Leicester University students have produced a portable, battery operated 3D printer.
Portable 3D printers are nothing new and there are a number on the open market, but taking the power supply away could make a huge difference. If a printer can operate without mains power, then that means it can work in the most remote environments in the world. It’s not a huge technical breakthrough, but we do like their thinking.
A new dawn for the world’s poorest people?
A printer like this could literally change the lives of people in some of the furthest flung corners of the globe. Remote parts of Africa and China simply don’t have access to simple things that could make their lives easier.
They can range from a prosthetic hand to a hinge, but the sheer distance involved, the poor quality infrastructure of the road networks and the grinding poverty of these areas means they simply do without.
At the moment supplying these communities with a printer that can supply them with all manner of essentials might seem like a dream. But if it proves itself in the field and makes a significant difference, then it could change the lives of millions of people around the world.
Creating electricity might be a better option
Of course there’s another way to do this and creating electricity might have far wider reaching benefits. It is also just as feasible in the modern age with solar power and the likes of Tesla’s PowerWall.
We still want to see scientists posing questions and overcoming them, though, because this printer could still have an invaluable use. Research teams are often stuck in remote locations, so this could help them as well.

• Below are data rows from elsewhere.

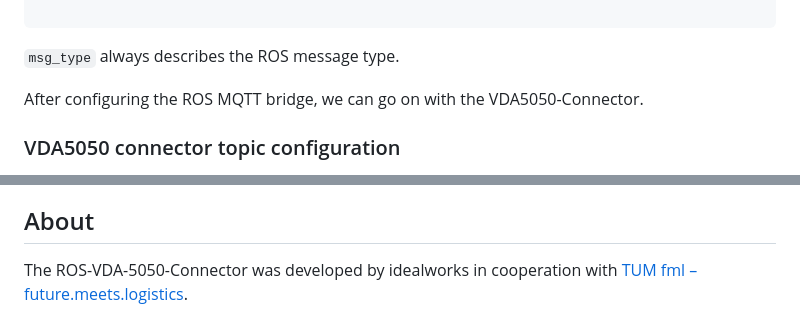
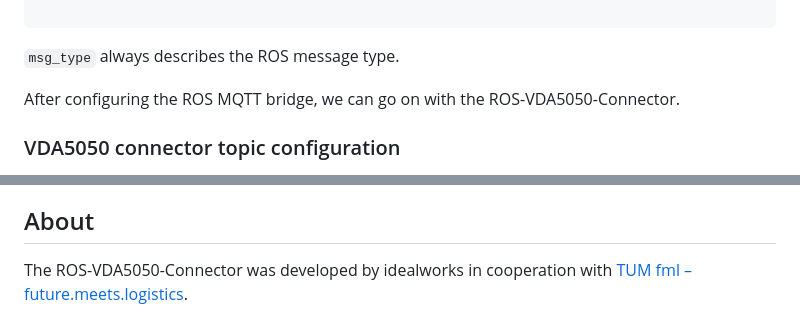
Before and after one commit to tum-fml/vda5050_connector, a Markdown page: README.md, 2 parts joined by grey strips. GitHub-like rendering; folded sections open.

````diff
--- a/README.md
+++ b/README.md
@@ -124,7 +124,7 @@ topic to: <ROS topic>
 
 ```msg_type``` always describes the ROS message type.
 
-After configuring the ROS MQTT bridge, we can go on with the VDA5050-Connector.
+After configuring the ROS MQTT bridge, we can go on with the ROS-VDA5050-Connector.
 
 ### VDA5050 connector topic configuration
 
@@ -313,4 +313,4 @@ An overview of the currently available channels and required message types is av
 
 ## About
 
-The ROS-VDA-5050-Connector was developed by idealworks in cooperation with [TUM fml – future.meets.logistics](https://www.linkedin.com/company/tum-fml/).
+The ROS-VDA5050-Connector was developed by idealworks in cooperation with [TUM fml – future.meets.logistics](https://www.linkedin.com/company/tum-fml/).
````
Also changed, not shown: other parts of README.md (+5 -5 lines).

Battery life is a weakness
There are always issues with new technology and this time it is the battery life. Budget limitations meant the team opted for a simple Lithium Ion battery with a cheap charge controller. So it requires a substantial charge for a relatively short print time.
A more expensive charge controller on the finished production version would give better results right now. Battery technology, though, is coming on in leaps and bounds.
Nanomaterials, ironically with the help of 3D printing, could improve the capacity of current batteries beyond recognition. Solar charging is already here, too, so it’s simply a case of connecting the dots and making the technology we now have work together.
Teeth are causing a chatter
So the potential of this printer is obvious and the team of students has already demonstrated its talents by printing a set of teeth and a screw bearing. They even printed the mechanism that closes the luggage case that they use to transport it.
The team has also printed a set of cutlery and while it has limited itself to PLA so far, there’s no reason why the printer cannot handle ABS, Nylon, PET and other plastics.
G-code is the input system
Obviously the printer has no WiFi connection, so it is not hooked up to a network. So to eliminate the need for a laptop, then, the team settled on using G-code. Of course to download the files the students are talking about then you’ll need a laptop and an internet connection, but this is a work in progress.
“Luckily it is possible to produce the instructions in G-code format from an STL file by using Slic3r,” student Jay Vinda told Student Engineer magazine. “STL files can be downloaded directly from Thingiverse or 3D models can be saved as a .stl file on Solidworks.
“Slic3r will convert the 3D model into a set of instructions on a layer-by-layer basis and save this as a G-code file, which can then be saved onto an SD card. The SD card can be read by the 3D printer using the LCD screen that comes with the printer.”
A sustainable focus
Dr Alan Stocker, Leicester University’s Department of Engineering, added: “The design process was holistic and required lateral thinking throughout. The group was aided by computer-based modelling and stress simulations to ensure that the design choices that were made were suitable.
“The students were given a specific focus on sustainability to meet current industry regulations. With this in mind they included a load-sensor, which allowed the user to precisely compare the amount of material required for a printing operation with the amount of material leftover. This addition meant that the user wasted fewer filaments which saves money and increases the emphasis on sustainability for the project.”
It’s an ingenious concept and if it turns into a total gamechanger or not then we’d still like to take a moment to applaud the students at Leicester University. We look forward to seeing what they come up with next.